Directions for this task
Go through the data and copy each line that holds "page".

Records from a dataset

════════════════

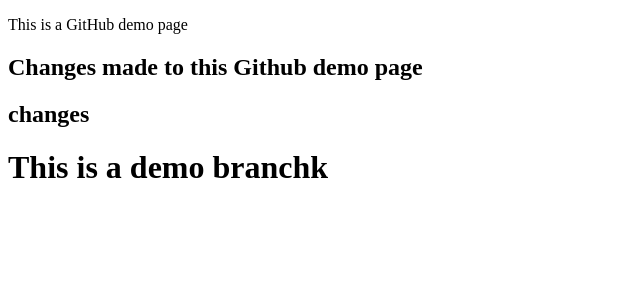
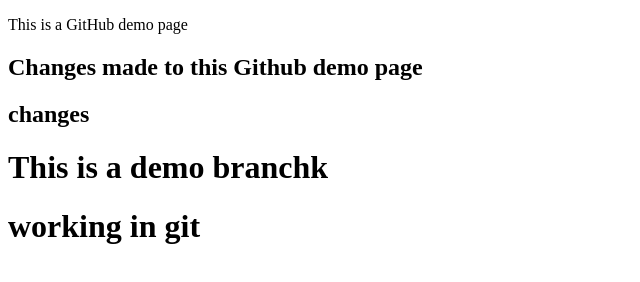
Before and after one commit to debbiec84/sandbox, a plain HTML site: page index.html in a window 1280 px wide. Shown: the whole page, without its empty margins (0-640 px from the left). Drawn offline with Linux system fonts and the light colour scheme.

Commit message:
Update index.html

```diff
--- a/index.html
+++ b/index.html
@@ -12,6 +12,7 @@
     <h2>Changes made to this Github demo page</h2>
     <h2>changes</h2>
     <h1>This is a demo branchk</h1>
+    <h1> working in git</h1>
     <script src="js/script.js"></script>
   </body>
 </html>
```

════════════════

Exercise solution
Before and after one commit to debbiec84/sandbox, a plain HTML site: page index.html in a window 1280 px wide. Shown: the whole page, without its empty margins (0-640 px from the left). Drawn offline with Linux system fonts and the light colour scheme.
     <h2>Changes made to this Github demo page</h2>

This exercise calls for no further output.